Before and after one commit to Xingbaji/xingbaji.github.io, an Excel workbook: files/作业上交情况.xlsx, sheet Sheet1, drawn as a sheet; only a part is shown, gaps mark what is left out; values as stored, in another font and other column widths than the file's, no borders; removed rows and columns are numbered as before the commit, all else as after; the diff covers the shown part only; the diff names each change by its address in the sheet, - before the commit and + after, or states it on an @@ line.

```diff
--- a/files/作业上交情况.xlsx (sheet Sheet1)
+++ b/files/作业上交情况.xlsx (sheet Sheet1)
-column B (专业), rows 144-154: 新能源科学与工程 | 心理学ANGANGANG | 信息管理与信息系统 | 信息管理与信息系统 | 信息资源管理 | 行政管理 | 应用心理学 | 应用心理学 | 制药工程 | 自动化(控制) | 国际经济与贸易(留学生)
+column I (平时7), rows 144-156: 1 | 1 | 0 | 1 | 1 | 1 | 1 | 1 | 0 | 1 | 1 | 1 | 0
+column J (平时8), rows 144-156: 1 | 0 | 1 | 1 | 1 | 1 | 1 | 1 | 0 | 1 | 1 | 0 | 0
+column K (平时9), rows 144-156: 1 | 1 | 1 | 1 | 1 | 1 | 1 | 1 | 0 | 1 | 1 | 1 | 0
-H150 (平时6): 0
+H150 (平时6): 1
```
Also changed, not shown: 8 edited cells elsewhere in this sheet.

Action item
Your task is to reproduce all the records above exactly as they appear.

Answer area
Before and after one commit to Xingbaji/xingbaji.github.io, an Excel workbook: files/作业上交情况.xlsx, sheet Sheet1, drawn as a sheet; only a part is shown, gaps mark what is left out; values as stored, in another font and other column widths than the file's, no borders; removed rows and columns are numbered as before the commit, all else as after; the diff covers the shown part only; the diff names each change by its address in the sheet, - before the commit and + after, or states it on an @@ line.

```diff
--- a/files/作业上交情况.xlsx (sheet Sheet1)
+++ b/files/作业上交情况.xlsx (sheet Sheet1)
-column B (专业), rows 144-154: 新能源科学与工程 | 心理学ANGANGANG | 信息管理与信息系统 | 信息管理与信息系统 | 信息资源管理 | 行政管理 | 应用心理学 | 应用心理学 | 制药工程 | 自动化(控制) | 国际经济与贸易(留学生)
+column I (平时7), rows 144-156: 1 | 1 | 0 | 1 | 1 | 1 | 1 | 1 | 0 | 1 | 1 | 1 | 0
+column J (平时8), rows 144-156: 1 | 0 | 1 | 1 | 1 | 1 | 1 | 1 | 0 | 1 | 1 | 0 | 0
+column K (平时9), rows 144-156: 1 | 1 | 1 | 1 | 1 | 1 | 1 | 1 | 0 | 1 | 1 | 1 | 0
-H150 (平时6): 0
+H150 (平时6): 1
```
Also changed, not shown: 8 edited cells elsewhere in this sheet.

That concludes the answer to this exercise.